The revelations call into question the legitimacy of Osborne’s plan to put healthcare at the forefront of his autumn statement. The Conservatives currently lag behind Labour in the health opinion polls, something which Osborne could be attempting to rectify in the lead up to the general election.
Shadow Health Secretary Andy Burnham called the £2 billion figure a “spin”, claiming Osborne was simply “recycling” funds, rather than allocate more.
“Labour’s plan is fully funded and will give the NHS £2.5 billion a year over and above the plans left by this government,” he said.
Chief Executive of the Nuffield Trust health think tank Nigel Edwards said the increased spending would aid the NHS “through what looked like being an impossible year,” but voiced concerns that recycling funds may not always provide a viable option.
“Taking money from elsewhere in the health budget may not be an option in coming years, as the vast majority already goes towards the NHS and underspends are running out.

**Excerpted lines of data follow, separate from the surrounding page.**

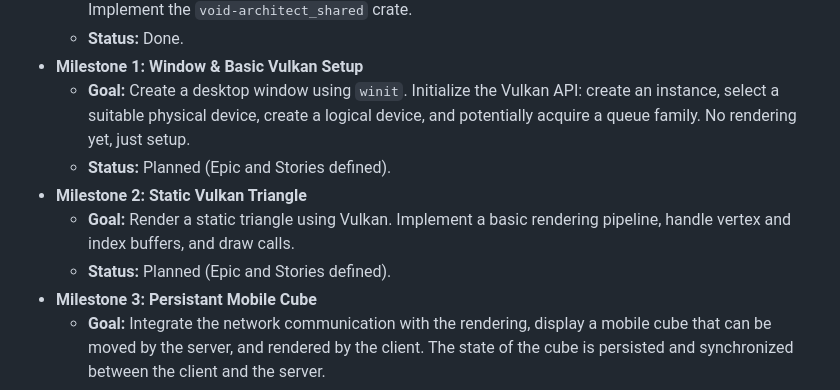
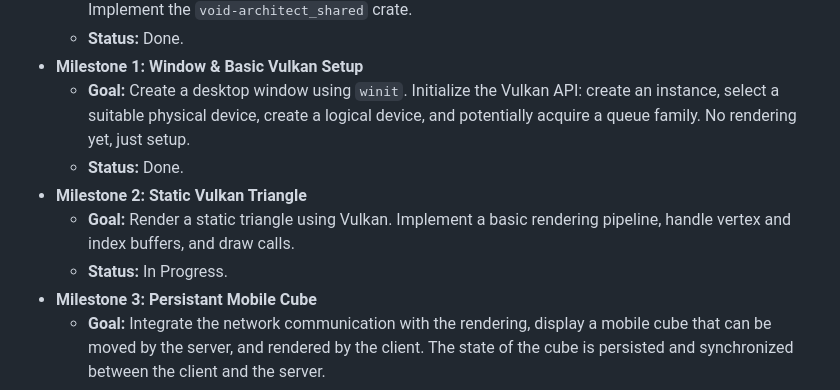
Before and after one commit to Drayan/VoidArchitect, a Markdown page: PLANNING.md, the part around the change. GitHub-like rendering.

Commit message:
Update PLANNING.md: mark milestones for Vulkan setup as completed, and update status for static triangle milestone to in progress

```diff
--- a/PLANNING.md
+++ b/PLANNING.md
@@ -84,10 +84,10 @@ void-architect
   - **Status:** Done.
 - **Milestone 1: Window & Basic Vulkan Setup**
   - **Goal:** Create a desktop window using `winit`. Initialize the Vulkan API: create an instance, select a suitable physical device, create a logical device, and potentially acquire a queue family. No rendering yet, just setup.
-  - **Status:** Planned (Epic and Stories defined).
+  - **Status:** Done.
 - **Milestone 2: Static Vulkan Triangle**
   - **Goal:** Render a static triangle using Vulkan. Implement a basic rendering pipeline, handle vertex and index buffers, and draw calls.
-  - **Status:** Planned (Epic and Stories defined).
+  - **Status:** In Progress.
 - **Milestone 3: Persistant Mobile Cube**
   - **Goal:** Integrate the network communication with the rendering, display a mobile cube that can be moved by the server, and rendered by the client. The state of the cube is persisted and synchronized between the client and the server.
   - **Status:** Planned (Epic and Stories defined).
```
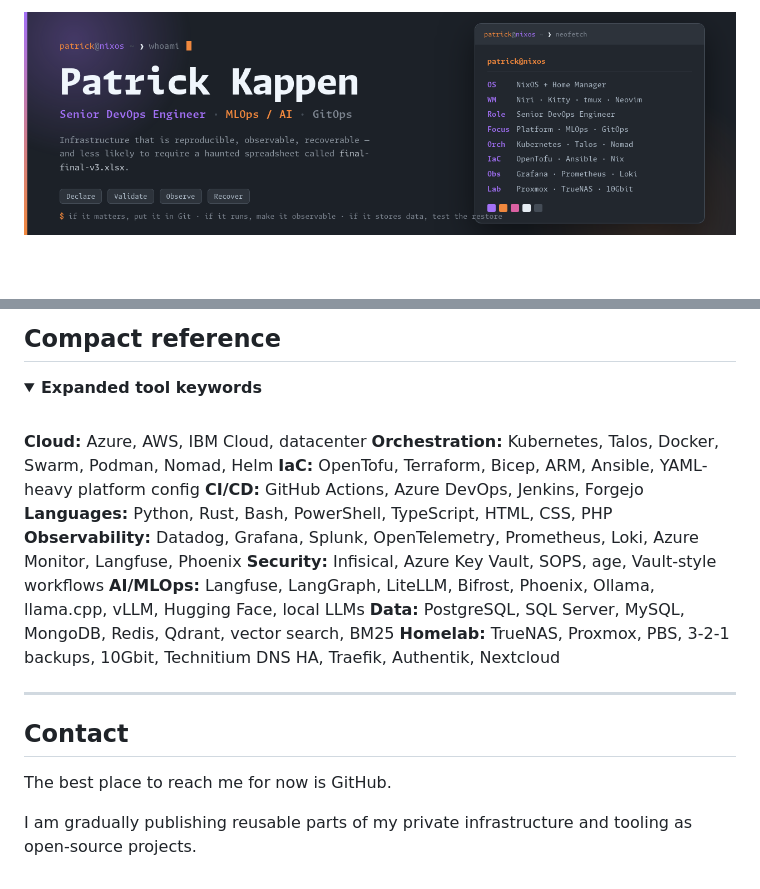
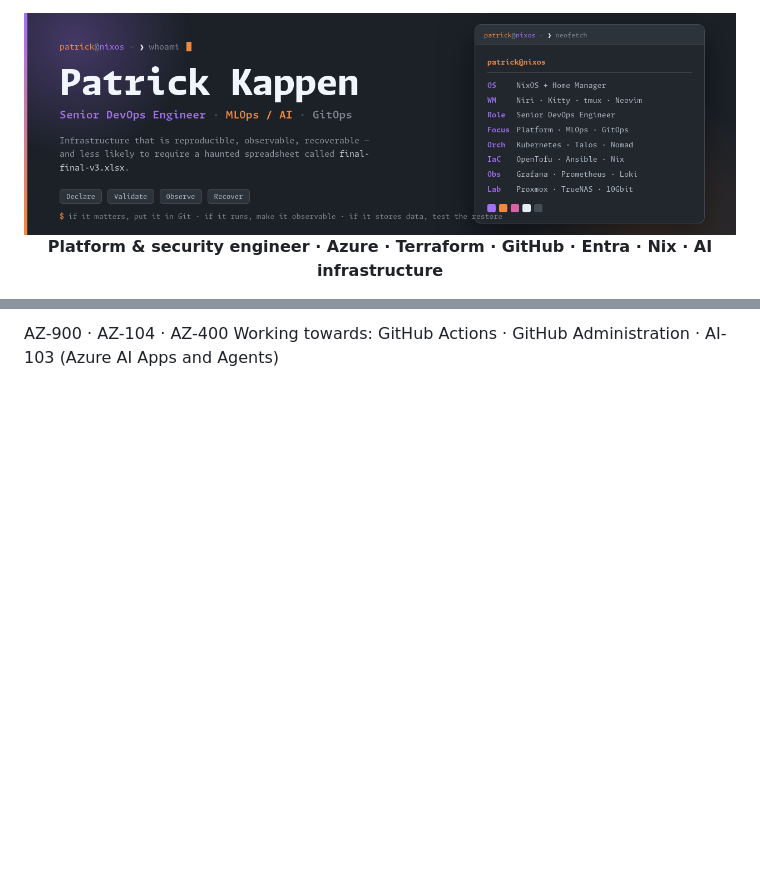
Before and after one commit to Patrick-Kappen/Patrick-Kappen, a Markdown page: README.md, 2 parts joined by grey strips. GitHub-like rendering; folded sections open; blank space fills up the shorter version.

```diff
--- a/README.md
+++ b/README.md
@@ -4,3 +4,4 @@
 
-<br><br>
+   **Platform & security engineer · Azure · Terraform · GitHub · Entra · Nix · AI
+ infrastructure**
 
@@ -199,28 +100,3 @@ be composed into bigger workflows without hiding state.
-## Compact reference
-
-<details>
-<summary><strong>Expanded tool keywords</strong></summary>
-
-<br>
-
-**Cloud:** Azure, AWS, IBM Cloud, datacenter
-**Orchestration:** Kubernetes, Talos, Docker, Swarm, Podman, Nomad, Helm
-**IaC:** OpenTofu, Terraform, Bicep, ARM, Ansible, YAML-heavy platform config
-**CI/CD:** GitHub Actions, Azure DevOps, Jenkins, Forgejo
-**Languages:** Python, Rust, Bash, PowerShell, TypeScript, HTML, CSS, PHP
-**Observability:** Datadog, Grafana, Splunk, OpenTelemetry, Prometheus, Loki, Azure Monitor, Langfuse, Phoenix
-**Security:** Infisical, Azure Key Vault, SOPS, age, Vault-style workflows
-**AI/MLOps:** Langfuse, LangGraph, LiteLLM, Bifrost, Phoenix, Ollama, llama.cpp, vLLM, Hugging Face, local LLMs
-**Data:** PostgreSQL, SQL Server, MySQL, MongoDB, Redis, Qdrant, vector search, BM25
-**Homelab:** TrueNAS, Proxmox, PBS, 3-2-1 backups, 10Gbit, Technitium DNS HA, Traefik, Authentik, Nextcloud
-
-</details>
-
----
-
-## Contact
-
-The best place to reach me for now is GitHub.
-
-I am gradually publishing reusable parts of my private infrastructure and tooling
-as open-source projects.
+   AZ-900 · AZ-104 · AZ-400
+   Working towards: GitHub Actions · GitHub Administration · AI-103 (Azure AI Apps and
+ Agents)
```
Also changed, not shown: other parts of README.md (+72 -172 lines).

Future increases will have to be almost entirely new money,” he added.
Osborne, however, refuted the idea that the increase in health spending was unsustainable, saying to Andrew Marr that more funds would be released should the government make further cuts to the welfare system.
The widely-publicized increase in NHS spending was announced prior to the chancellor’s autumn statement on Wednesday, and was well received by health experts.
The Conservatives justified labeling the apparent increase as ‘extra funding’ by claiming that a further £1.1 billion, taken from the fines from UK banks involved in the Libor rates-rigging sandal would also be spent modernizing general practitioners’ surgeries.
The pledge further prompted Labour to issue a reactionary promise of an increased £2.5 billion a year for the NHS, taken from its ‘Time to Care’ fund.
The Chancellor’s announcement followed the launch of the NHS’s five-year-plan by Chief Executive Simon Stevens in October. Osborne described the extra funding as a "down payment” on the five-year-plan while speaking on the BBC’s Andrew Marr Show.
Stevens said that the NHS would need an extra £8 billion by 2020 if the plans are to succeed, a statement which Health Secretary Jeremy Hunt will formally accept in a speech to the Commons on Monday.
The recent revelations that some extra funding will be drawn directly from the health budget raises questions about where the government will find the requisite amount to make the five-year-plan a success.
In his speech on Monday Hunt will not announce where the £8 billion will come from